Bonjour, le web.
As the more keen-eyed among you may have noticed, there are no Cannes videblogisodes this year. Somehow, it doesn’t feel right doing them without Sam Toy, who’s now back in Australia. But fingers crossed, we’ll be able to work something out for next year. In the meantime, enjoy what I’m calling a textiblogisode. That should catch on.
This may seem strange for a film festival that, over the next two weeks, will see films from the likes of Jacques Audiard, Cristian Mungiu, Wes Anderson, Walter Salles, Andrew Dominik, David Cronenberg, Michael Haneke, Thomas Vinterberg, Abbas Kiorastami and Alain Resnais, but Cannes just isn’t Cannes without animation. Or, if you will, Cannimation. (No? Please yourself.)

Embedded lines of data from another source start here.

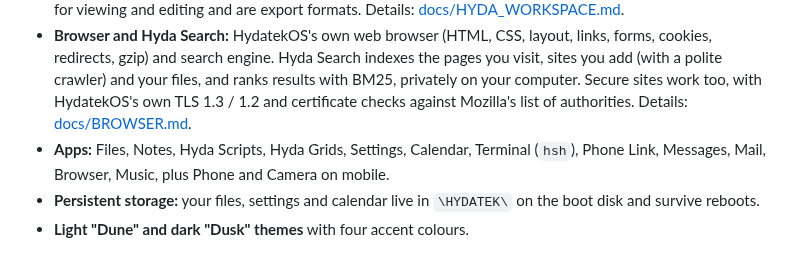
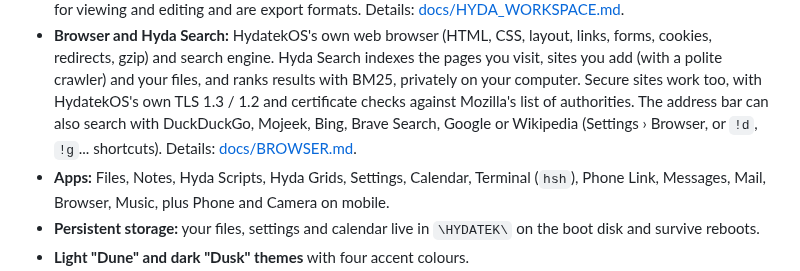
Before and after one commit to AndClaudeAI/HydatekOS, a Markdown page: README.md, the part around the change. Drawn GitHub-style.

```diff
--- a/README.md
+++ b/README.md
@@ -74,7 +74,9 @@ Windows, macOS or Linux.
   the pages you visit, sites you add (with a polite crawler) and your files, and
   ranks results with BM25, privately on your computer. Secure sites work too,
   with HydatekOS's own TLS 1.3 / 1.2 and certificate checks against Mozilla's
-  list of authorities. Details: [docs/BROWSER.md](docs/BROWSER.md).
+  list of authorities. The address bar can also search with DuckDuckGo, Mojeek,
+  Bing, Brave Search, Google or Wikipedia (Settings › Browser, or `!d`, `!g`...
+  shortcuts). Details: [docs/BROWSER.md](docs/BROWSER.md).
 - **Apps:** Files, Notes, Hyda Scripts, Hyda Grids, Settings, Calendar, Terminal (`hsh`), Phone Link,
   Messages, Mail, Browser, Music, plus Phone and Camera on mobile.
 - **Persistent storage:** your files, settings and calendar live in `\HYDATEK\` on the
```
Also changed, not shown: docs/BROWSER.md (+28 -0 lines), docs/screenshots/hyda-search-web-links.png (added), docs/screenshots/settings-search-engine.png (added), 7 other files.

My Cannes – truncated this year because of the videblogisode situation, a title in search of a Robert Ludlum novel if ever there was one – began and pretty much ended with a double-dip into DreamWorks Animation. The studio that Katzenberg built has made something of a tradition of its presence on La Croisette over the years, with the likes of Shark Tale, Bee Movie (for which Jerry Seinfeld flung himself on a zip line from the roof of the Carlton Hotel, while dressed as a bee), Kung Fu Panda, innumerable Shreks and Puss In Boots all getting a nifty promotional nudge.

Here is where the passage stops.